▶ **YOUR TASK**:
Only a number is expected: how many lines in the entries that follow contain the word "draw"?
----
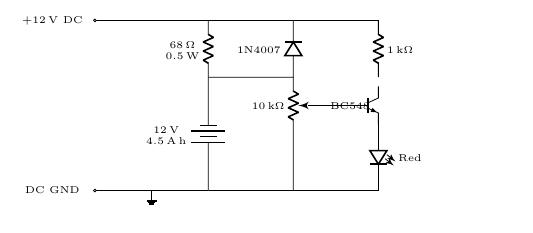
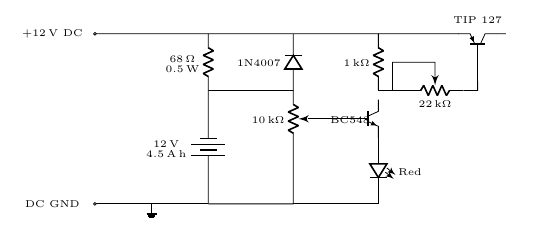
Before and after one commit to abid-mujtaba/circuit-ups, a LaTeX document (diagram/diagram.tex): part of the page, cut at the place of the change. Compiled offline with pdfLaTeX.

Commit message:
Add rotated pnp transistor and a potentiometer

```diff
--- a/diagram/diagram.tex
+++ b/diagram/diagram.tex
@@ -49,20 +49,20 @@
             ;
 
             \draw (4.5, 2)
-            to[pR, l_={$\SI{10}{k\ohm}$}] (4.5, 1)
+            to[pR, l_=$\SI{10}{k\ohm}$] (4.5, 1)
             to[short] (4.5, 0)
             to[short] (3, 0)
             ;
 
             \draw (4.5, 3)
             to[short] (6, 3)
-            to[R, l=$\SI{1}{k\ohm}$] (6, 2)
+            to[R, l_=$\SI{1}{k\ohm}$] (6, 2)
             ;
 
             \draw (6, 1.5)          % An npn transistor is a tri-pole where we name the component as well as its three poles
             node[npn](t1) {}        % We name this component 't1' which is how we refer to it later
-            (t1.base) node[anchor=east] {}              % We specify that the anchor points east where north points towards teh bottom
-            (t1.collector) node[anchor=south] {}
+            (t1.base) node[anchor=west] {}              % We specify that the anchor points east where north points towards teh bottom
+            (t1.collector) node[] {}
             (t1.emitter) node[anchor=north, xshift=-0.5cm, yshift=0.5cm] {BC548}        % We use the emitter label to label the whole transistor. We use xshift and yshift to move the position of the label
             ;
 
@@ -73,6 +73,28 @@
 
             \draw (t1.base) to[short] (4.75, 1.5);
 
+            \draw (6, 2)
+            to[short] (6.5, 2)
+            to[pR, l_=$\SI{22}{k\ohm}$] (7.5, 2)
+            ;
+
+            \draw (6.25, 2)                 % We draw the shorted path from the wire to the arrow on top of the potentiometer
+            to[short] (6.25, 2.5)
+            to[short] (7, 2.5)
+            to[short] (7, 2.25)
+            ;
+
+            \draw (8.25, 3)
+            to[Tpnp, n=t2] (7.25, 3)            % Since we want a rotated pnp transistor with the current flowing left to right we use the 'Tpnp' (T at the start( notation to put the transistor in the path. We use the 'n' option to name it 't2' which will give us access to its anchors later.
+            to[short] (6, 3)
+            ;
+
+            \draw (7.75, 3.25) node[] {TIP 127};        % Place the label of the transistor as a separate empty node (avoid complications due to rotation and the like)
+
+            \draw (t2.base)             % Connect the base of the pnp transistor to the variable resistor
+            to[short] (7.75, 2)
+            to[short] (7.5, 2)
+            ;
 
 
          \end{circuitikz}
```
----
▶ **SOLVED EXERCISE**:
9